Code change snippets
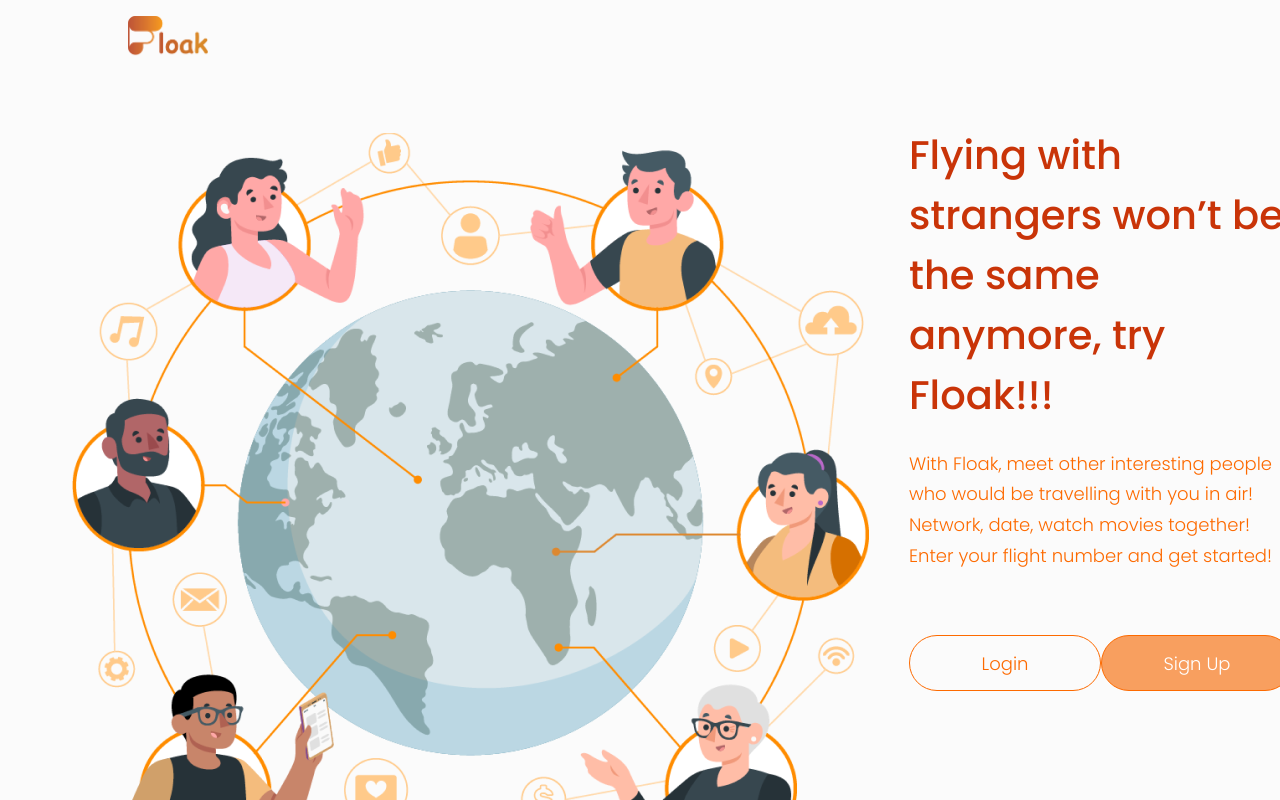
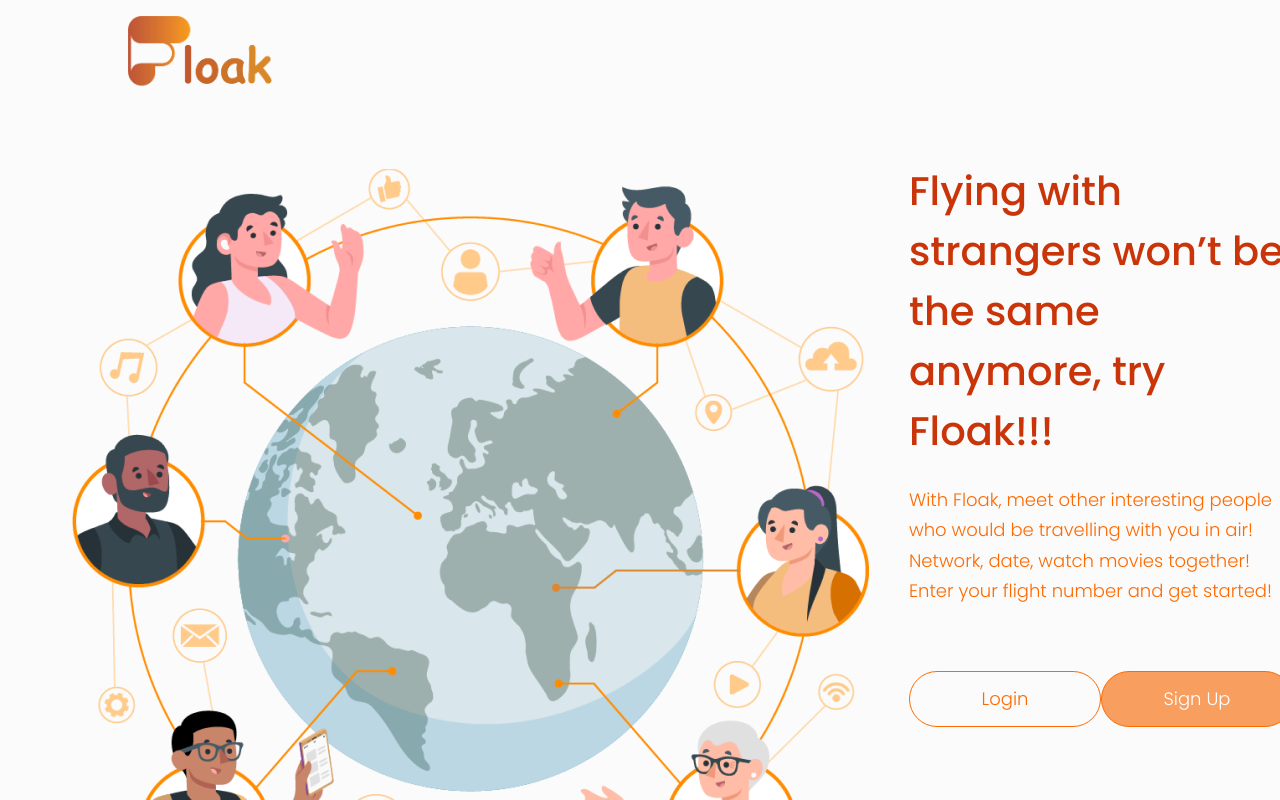
Before and after one commit to jasonpaulneu/hackharvard, a React (Create React App) app in the folder frontend/: page / in a window 1280 px wide. Shown: the top 800 px of the page. Built offline with nearby package versions, Linux system fonts and the light colour scheme; no server answers.

Commit message:
Minor change

```diff
--- a/frontend/src/components/Login.js
+++ b/frontend/src/components/Login.js
@@ -44,7 +44,7 @@
               </div>
               <Form onSubmit={handleSubmit}>
                 <Form.Group className="mb-3" controlId="formBasicEmail">
-                <Form.Label className={classes.formLabel}>Email address</Form.Label>
+                  <Form.Label className={classes.formLabel}>Email address</Form.Label>
                   <Form.Control
                     className={classes.formInput}
                     type="email"
@@ -54,7 +54,7 @@
                 </Form.Group>
 
                 <Form.Group className="mb-3" controlId="formBasicPassword">
-                <Form.Label className={classes.formLabel}>Password</Form.Label>
+                  <Form.Label className={classes.formLabel}>Password</Form.Label>
                   <Form.Control
                     className={classes.formInput}
                     type="password"
@@ -67,9 +67,12 @@
                     Log In
                   </Button>
                 </div> */}
-                 {error && <Alert variant="danger">{error}</Alert>}
+                {error && <Alert variant="danger">{error}</Alert>}
                 <div className={classes.btnLogin}>
                   <DarkButton btnText='Login' type="Submit" />
+                </div>
+                <div className="p-4 box mt-3 text-center">
+                  Don't have an account? <Link to="/signup">Sign up</Link>
                 </div>
               </Form>
             </div>
@@ -77,9 +80,7 @@
           </div>
         </div>
       </div>
-      <div className="p-4 box mt-3 text-center">
-        Don't have an account? <Link to="/signup">Sign up</Link>
-      </div>
+
     </>
   );
 };
--- a/frontend/src/components/layout/Layout_3_1.module.css
+++ b/frontend/src/components/layout/Layout_3_1.module.css
@@ -18,7 +18,7 @@
 }
 
 .logo{
-    width:5rem
+    width:9rem
 }
 
 .contentRow{
```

About this task: Using the data above, show each line where "type" occurs.

Your response:
                     type="email"
                     type="password"
                   <DarkButton btnText='Login' type="Submit" />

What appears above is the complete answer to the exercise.